Of all the heavyweight acts hoping to prove they’re still contenders at these British Summer Time gigs in Hyde Park - Black Sabbath, The Libertines, the often wilfully obdurate Neil Young and, err, McBusted - a year ago few would have pegged one of the biggest bands in the world as needing redemption. But then Arcade Fire released Reflektor. Their first real misstep, oblique and hamstrung by its unwieldy ambition, it was insular and dark, sometimes so much that a populist band slid into misanthropy.
Everyone deserves a second chance, but the difference is that Arcade Fire have comprehensively set about creating and taking their own, as so ably demonstrated during a triumphant, indefatigable Hyde Park set. Future Islands and Wild Beasts both also put in admirable early efforts - the full spectrum of the esoteric male vocalist covered via propulsive, muscular synthpop - before the execrable, bafflingly popular Jake Bugg plodded along to undo all promise.
Then, shambling on as the day’s ferocious heat begins to subside, come alter egos The Reflektors. "For perhaps the last time, we’re Arcade Fire” they announce before stuttering into a pedestrian ‘Rebellion (Lies)’. It all lasts that little bit too long. Wearily understanding chuckles expire. Glances are exchanged. Suddenly, Win Butler et al stride on, gently clear the stage and a propulsive, instantly celebratory ‘Normal Person’ has them haring out of the traps. A huge bank of reflective hexagons descends from the rafters. We’re off.
The brinksmanship tested patience, but questioning the joke’s veracity recalibrated the audience. Tables turned; arms-folded demand – ratcheted up as many a casual fan found the (suspicious) circulation of a ludicrously cheap £2.50 ticket offer too much to resist - became arms-aloft surrender. With it came the opportunity to silence all doubt and convert even the mildly interested. It wasn’t passed up.
Arcade Fire’s spectacular live show, the band swelled to a drilled, eager 12-piece, works wonders in forging understanding of Reflektor rather than hard-headly trying to prove people wrong. It’s the best possible critical riposte. ‘Joan of Arc’ is revealed to have a strident glam stomp. ‘Here Comes the Night Time’ unleashes the full power of its glittery dub that escaped the record. Now essential, its joys are (forgive me) reflekted in the show’s crowd pleasing elements - the confetti cannons, the face paint, the costumes – and not buttressed by them. Even ‘Reflektor’ itself, compelling and indomitable, doesn’t lose its ironic examination of technology as Butler is filmed by Spike Jonze (with echoes of Stop Making Sense) before meandering to crowd to face the de rigueur sea of smartphones and selfies.

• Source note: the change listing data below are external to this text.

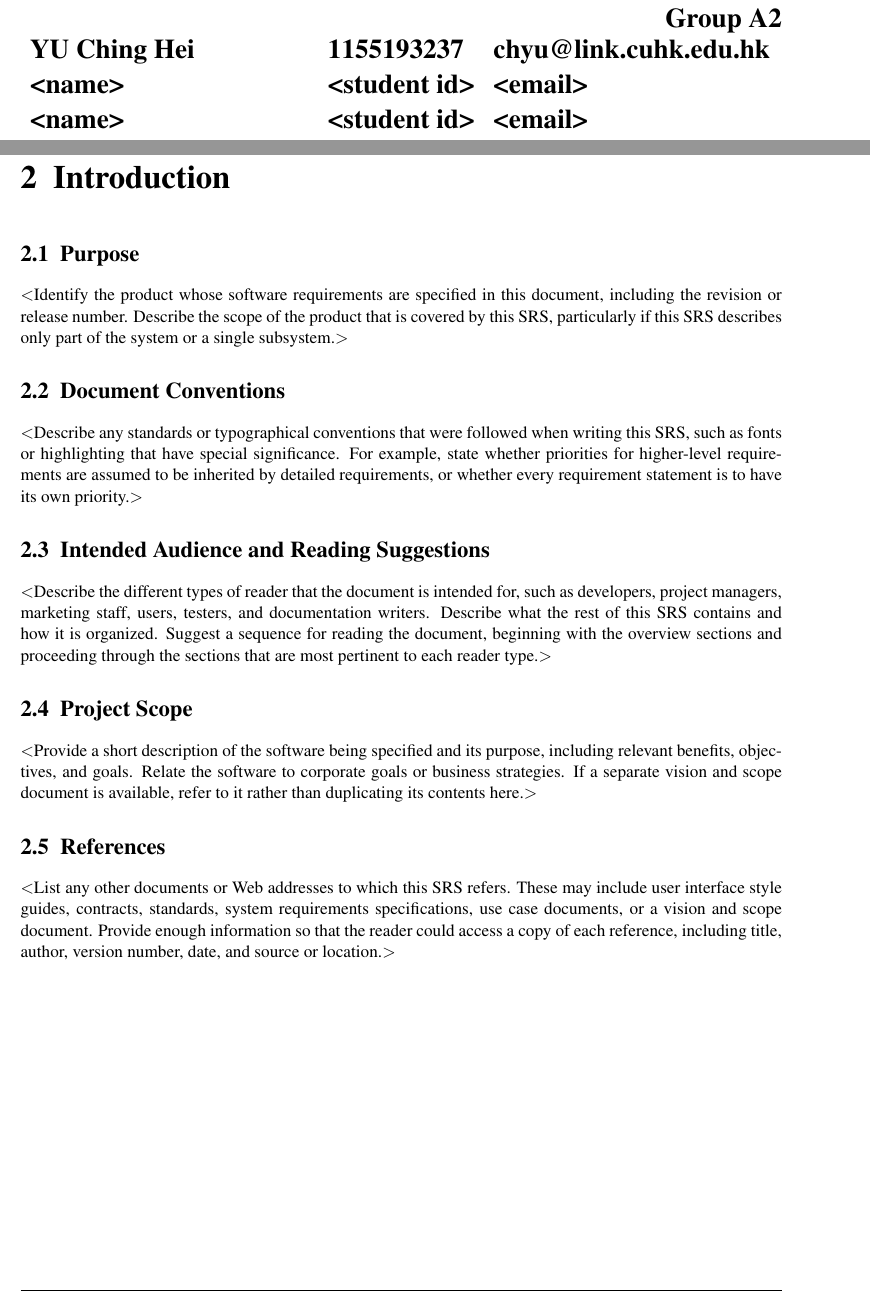
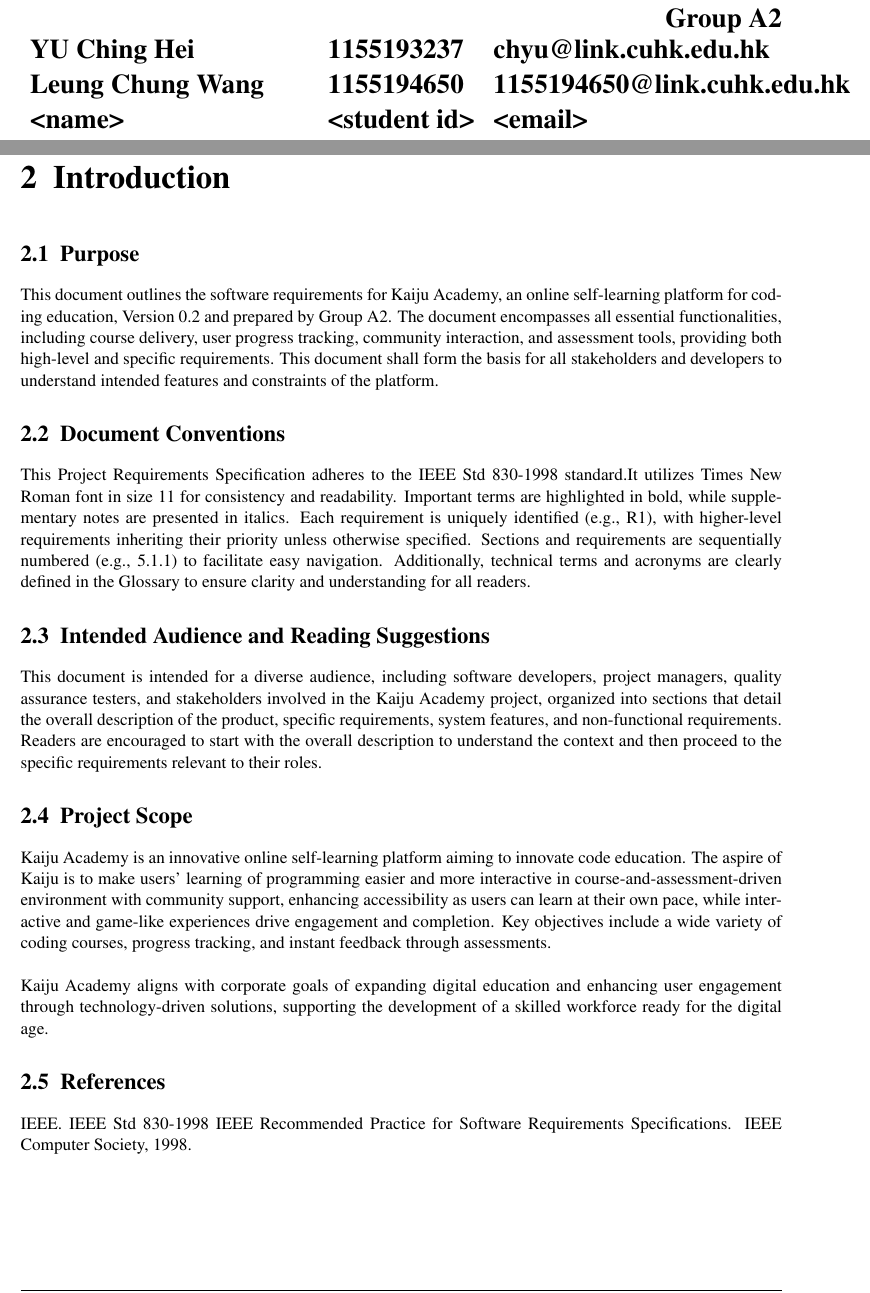
Before and after one commit to Jellyfish227/CSCI3100_Software_Eng, a LaTeX document (docs/testing/GroupA2_Testing.tex): two parts of pages 1 and 4 of 10, joined at a grey line, cut so that both start at the same text. Compiled offline with pdfLaTeX.

Commit message:
Intro done

```diff
--- a/docs/testing/GroupA2_Testing.tex
+++ b/docs/testing/GroupA2_Testing.tex
@@ -137,7 +137,7 @@
             Group A2\\
             \begin{tabularx}{\textwidth}{X l X}
             YU Ching Hei & 1155193237 & \href{mailto:chyu@link.cuhk.edu.hk}{chyu@link.cuhk.edu.hk}\\
-            <name> & <student id> & <email>\\
+            Leung Chung Wang & 1155194650 & \href{mailto:1155194650@link.cuhk.edu.hk}{1155194650@link.cuhk.edu.hk}\\
             <name> & <student id> & <email>\\
             <name> & <student id> & <email>\\
             \end{tabularx}\\
@@ -178,38 +178,20 @@
 \chapter{Introduction}
 
 \section{Purpose}
-$<$Identify the product whose software requirements are specified in this
-document, including the revision or release number. Describe the scope of the
-product that is covered by this SRS, particularly if this SRS describes only
-part of the system or a single subsystem.$>$
+This document outlines the software requirements for Kaiju Academy, an online self-learning platform for coding education, Version 0.2 and prepared by Group A2. The document encompasses all essential functionalities, including course delivery, user progress tracking, community interaction, and assessment tools, providing both high-level and specific requirements.  This document shall form the basis for all stakeholders and developers to understand intended features and constraints of the platform.
 
 \section{Document Conventions}
-$<$Describe any standards or typographical conventions that were followed when
-writing this SRS, such as fonts or highlighting that have special significance.
-For example, state whether priorities  for higher-level requirements are assumed
-to be inherited by detailed requirements, or whether every requirement statement
-is to have its own priority.$>$
-
+This Project Requirements Specification adheres to the IEEE Std 830-1998 standard.It utilizes Times New Roman font in size 11 for consistency and readability. Important terms are highlighted in bold, while supplementary notes are presented in italics. Each requirement is uniquely identified (e.g., R1), with higher-level requirements inheriting their priority unless otherwise specified. Sections and requirements are sequentially numbered (e.g., 5.1.1) to facilitate easy navigation. Additionally, technical terms and acronyms are clearly defined in the Glossary to ensure clarity and understanding for all readers.
 \section{Intended Audience and Reading Suggestions}
-$<$Describe the different types of reader that the document is intended for,
-such as developers, project managers, marketing staff, users, testers, and
-documentation writers. Describe what the rest of this SRS contains and how it is
-organized. Suggest a sequence for reading the document, beginning with the
-overview sections and proceeding through the sections that are most pertinent to
-each reader type.$>$
+This document is intended for a diverse audience, including software developers, project managers, quality assurance testers, and stakeholders involved in the Kaiju Academy project, organized into sections that detail the overall description of the product, specific requirements, system features, and non-functional requirements. Readers are encouraged to start with the overall description to understand the context and then proceed to the specific requirements relevant to their roles.
 
 \section{Project Scope}
-$<$Provide a short description of the software being specified and its purpose,
-including relevant benefits, objectives, and goals. Relate the software to
-corporate goals or business strategies. If a separate vision and scope document
-is available, refer to it rather than duplicating its contents here.$>$
+Kaiju Academy is an innovative online self-learning platform aiming to innovate code education. The aspire of Kaiju is to make users' learning of programming easier and more interactive in course-and-assessment-driven environment with community support, enhancing accessibility as users can learn at their own pace, while interactive and game-like experiences drive engagement and completion. Key objectives include a wide variety of coding courses, progress tracking, and instant feedback through assessments.\\\\
+Kaiju Academy aligns with corporate goals of expanding digital education and enhancing user engagement through technology-driven solutions, supporting the development of a skilled workforce ready for the digital age.
+
 
 \section{References}
-$<$List any other documents or Web addresses to which this SRS refers. These may
-include user interface style guides, contracts, standards, system requirements
-specifications, use case documents, or a vision and scope document. Provide
-enough information so that the reader could access a copy of each reference,
-including title, author, version number, date, and source or location.$>$
+IEEE. IEEE Std 830-1998 IEEE Recommended Practice for Software Requirements Specifications. IEEE Computer Society, 1998.
 
 
 \chapter{Overall Description}
```
Also changed, not shown: docs/testing/GroupA2_Testing.pdf.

Whilst Reflektor can never be recast as a great record, its highlights are now very much part of Arcade Fire’s canon, its problems revealed as exuberance that branched into overindulgence. That we can forgive. Live, of course, it's anything but a shortcoming. Set judiciously in an epic, career-spanning set, the album’s wounds are cauterized. Sometimes, you end up loving something more for its flaws.
The rest is largely a rejigged Glasto, a set moored with clusters of familiar songs as reliable anchor points. ‘The Suburbs’ - floating over the dusky park on a gorgeous, pared-down middle third - ‘Ready To Start’ and ‘Neighborhood #1 (Tunnels)’ nestle together gloriously midway. Particularly welcome was a majestic ‘Intervention’ (Win calls, “time for church”), fitting as the faith of some has never wavered. Without it, Arcade Fire wouldn’t have two recent Earls Court dates under their belts along with the Worthy Farm headline. And, even though it’s a decade old, the slosh and sway of Funeral’s Bastille-barricade-bothering that was co-opted (and diluted) by Coldplay is still in full force as the set’s reliable crescendo.
As outré as the newer material may seem, and despite appearances, here’s still a band to celebrate for their shuddering normalcy. Deep down so much of their concern is redressing life’s simple disconnections, albeit ones that are twisted to an apocalyptic level and given perverse celebration. Without it there wouldn’t be the reaching out, the hardy souls on shoulders, the sing alongs, the heady abandon throughout. “It’s easy to fall in love in London on a day like this”, Butler admits. It works both ways.
Photo by Gary Wolstenholme, taken at Glastonbury 2014